Deutsch, Arielle R.; Steinley, Douglas; Sher, Kenneth J.; & Slutske, Wendy S. (2017). Who's got the booze? The role of access to alcohol in the relations between social status and individual use. Journal of Studies on Alcohol and Drugs, 78(5), 754-762. PMCID: PMC5675426

Deutsch, Arielle R.; Steinley, Douglas; Sher, Kenneth J.; & Slutske, Wendy S. (2017). Who's got the booze? The role of access to alcohol in the relations between social status and individual use.
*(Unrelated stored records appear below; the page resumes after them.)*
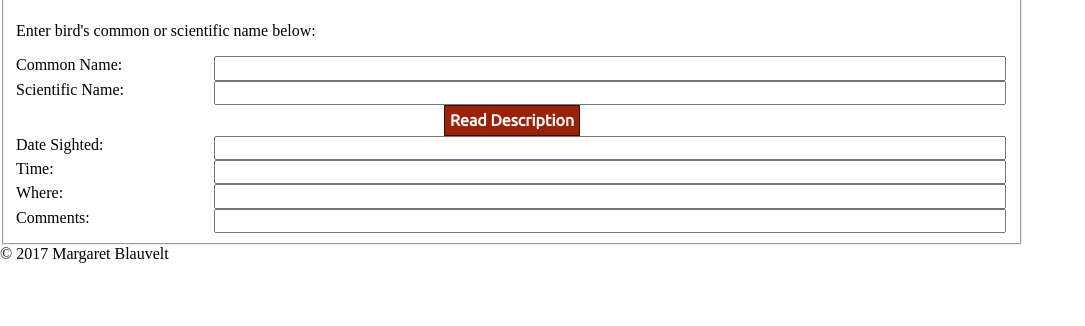
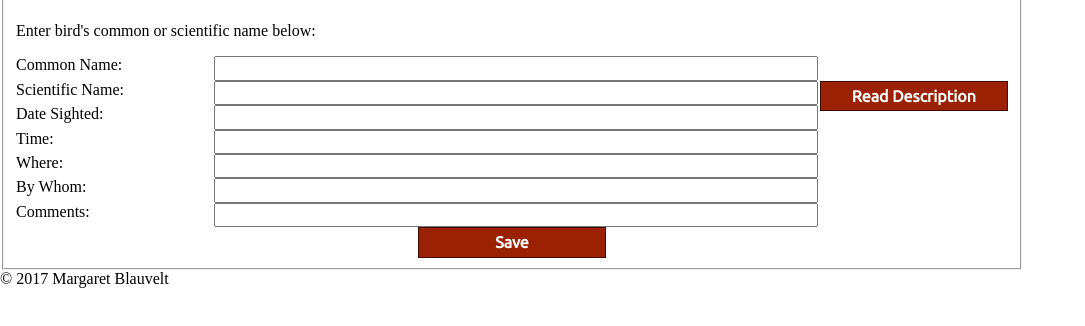
Before and after one commit to goldtreefrog/bird-logger, a website: page public/index.html in a window 1280 px wide. Shown: the part 118-444 px from the top of the page, without its empty margins (0-1085 px from the left). Drawn offline with nearby package versions, Linux system fonts and the light colour scheme.

Commit message:
Add 'By Whom' input field and 'Save' button to index.html.

```diff
--- a/public/index.html
+++ b/public/index.html
@@ -28,17 +28,20 @@
             <ul id="name-choices"></ul>
             <label for="common-name">Common Name:</label>
             <input type="text" id="js-common-name" name="common-name" accesskey="n" />
+            <button type="button" name="read-description" value="Read Description" accesskey="r" id="#js-read-description">Read Description</button>
             <label for="scientific-name">Scientific Name:</label>
             <input type="text" id="js-scientific-name" name="common-name" accesskey="s" />
-            <button type="button" name="read-description" value="Read Description" accesskey="r" id="#js-read-description" class="ctr">Read Description</button>
             <label for="date-sighted">Date Sighted:</label>
             <input type="text" id="date-sighted" name="date-sighted" accesskey="d" />
             <label for="time-sighted">Time:</label>
             <input type="text" id="time-sighted" name="time-sighted" accesskey="t" />
             <label for="where-sighted">Where:</label>
             <input type="text" id="where-sighted" name="where-sighted" accesskey="w" />
+            <label for="by-whom">By Whom:</label>
+            <input type="text" id="by-whom" name="by-whome" accesskey="b" />
             <label for="comments">Comments:</label>
             <input type="text" id="comments" name="comments" accesskey="c" />
+            <button type="submit" name="save" value="Save" accesskey="u" id="#js-save" class="ctr">Save</button>
           </fieldset>
         </form>
       </section>
--- a/public/styles/style.css
+++ b/public/styles/style.css
@@ -17,12 +17,17 @@ label {
   width: 20%; }
 
 input {
-  clear: right;
   float: left;
-  width: 79%; }
+  width: 60%; }
+
+form button {
+  width: 19%;
+  clear: left;
+  float: right; }
 
 button.ctr {
   display: block;
+  float: none;
   margin-left: auto;
   margin-right: auto;
   border: 5px sold purple; }
```
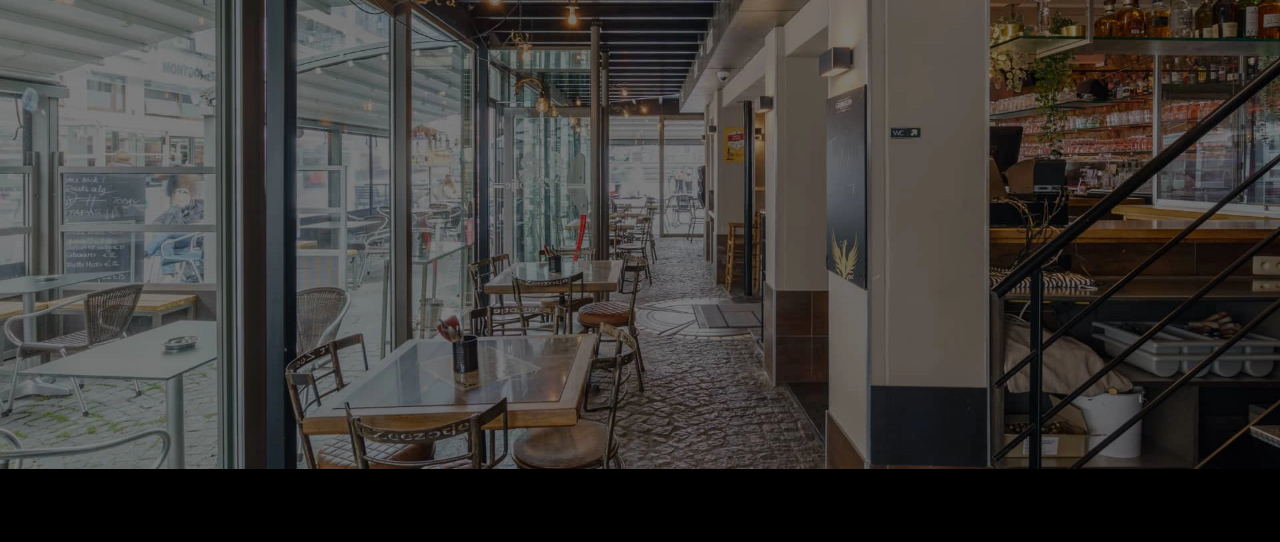
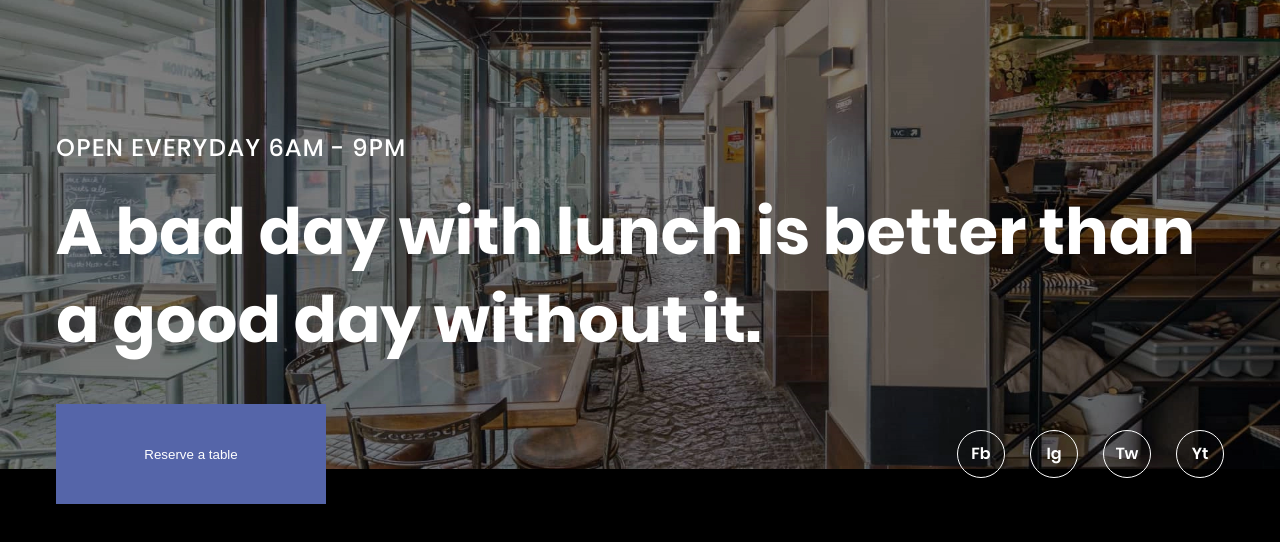
Before and after one commit to segura-deluna/tzeezotje, a plain HTML site: page docs/index.html in a window 1280 px wide. Shown: the part 132-674 px from the top of the page. Drawn offline with Linux system fonts and the light colour scheme.

Commit message:
add section main

```diff
--- a/docs/index.html
+++ b/docs/index.html
@@ -41,7 +41,27 @@
     <div class='phone__number'>+32 9 282 57 25</div>
   </div>
 </header>
-
+    <section class='main'>
+  <p class='main__subtitle'>OPEN EVERYDAY 6AM - 9PM</p>
+  <h1 class='main__title'>A bad day with lunch is better than a good day without it.</h1>
+  <div class='main__socials'>
+    <button class='btn-reset main__btn'>Reserve a table</button>
+    <ul class='main__social social'>
+      <li class='social__icon'>
+        <a href='' class='social__link'>Fb</a>
+      </li>
+      <li class='social__icon'>
+        <a href='' class='social__link'>Ig</a>
+      </li>
+      <li class='social__icon'>
+        <a href='' class='social__link'>Tw</a>
+      </li>
+      <li class='social__icon'>
+        <a href='' class='social__link'>Yt</a>
+      </li>
+    </ul>
+  </div>
+</section>
   </div>
 </section>
 
--- a/src/scss/_header.scss
+++ b/src/scss/_header.scss
@@ -61,5 +61,9 @@
     font-style: normal;
     font-weight: 400;
     line-height: 24px;
+    transition: color .3s ease-in-out;
+    &:hover{
+      color: $tan;
+    }
   }
 }
--- a/src/scss/_main.scss
+++ b/src/scss/_main.scss
@@ -0,0 +1,82 @@
+.main {
+  width: 100%;
+  color: $white;
+  font-family: Poppins;
+
+  &__subtitle {
+    font-variant-numeric: lining-nums proportional-nums;
+    font-size: 24px;
+    font-style: normal;
+    font-weight: 500;
+    line-height: 32px;
+    letter-spacing: 1.44px;
+    margin-bottom: 24px;
+  }
+
+  &__title {
+    font-size: 64px;
+    font-style: normal;
+    font-weight: 700;
+    line-height: 88px;
+    margin-bottom: 40px;
+  }
+
+  &__socials {
+    display:flex;
+    justify-content:space-between;
+    align-items:center;
+  }
+
+  &__btn {
+    width: 270px;
+    height: 100px;
+    background-color: $accent;
+    color: $white;
+    transition: background-color .3s ease-in-out;
+    &:hover{
+      background-color: $accent-hover;
+    }
+  }
+
+  &__social {
+    display: flex;
+  }
+}
+
+.social {
+
+  &__link {
+    display:flex;
+    justify-content:center;
+    align-items:center;
+    width: 100%;
+    height: 100%;
+    color: $white;
+    text-align: center;
+    font-variant-numeric: lining-nums proportional-nums;
+    font-family: Poppins;
+    font-size: 16px;
+    font-style: normal;
+    font-weight: 600;
+    line-height: 24px;
+    transition: color .3s ease-in-out;
+    &:hover{
+      color: $tan;
+    }
+  }
+
+  &__icon {
+    width: 48px;
+    height: 48px;
+    border: 1px solid;
+    border-color: $white;
+    border-radius: 100%;
+    &:not(:last-child){
+      margin-right: 25px;
+    }
+    transition: border-color .3s ease-in-out;
+    &:hover{
+      border-color: $tan;
+    }
+  }
+}
--- a/src/scss/_var.scss
+++ b/src/scss/_var.scss
@@ -9,4 +9,5 @@ $white: #fff;
 $black: #000;
 $gray:#808080;
 $tan:#D3B47F;
-$accent: #3A4574;
+$accent: #5565a9;
+$accent-hover: #6c81de;
```
Also changed, not shown: src/partials/_main.html (+21 -0 lines), docs/css/index.css, docs/css/index.min.css.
Journal of Studies on Alcohol and Drugs, 78(5), 754-762. PMCID: PMC5675426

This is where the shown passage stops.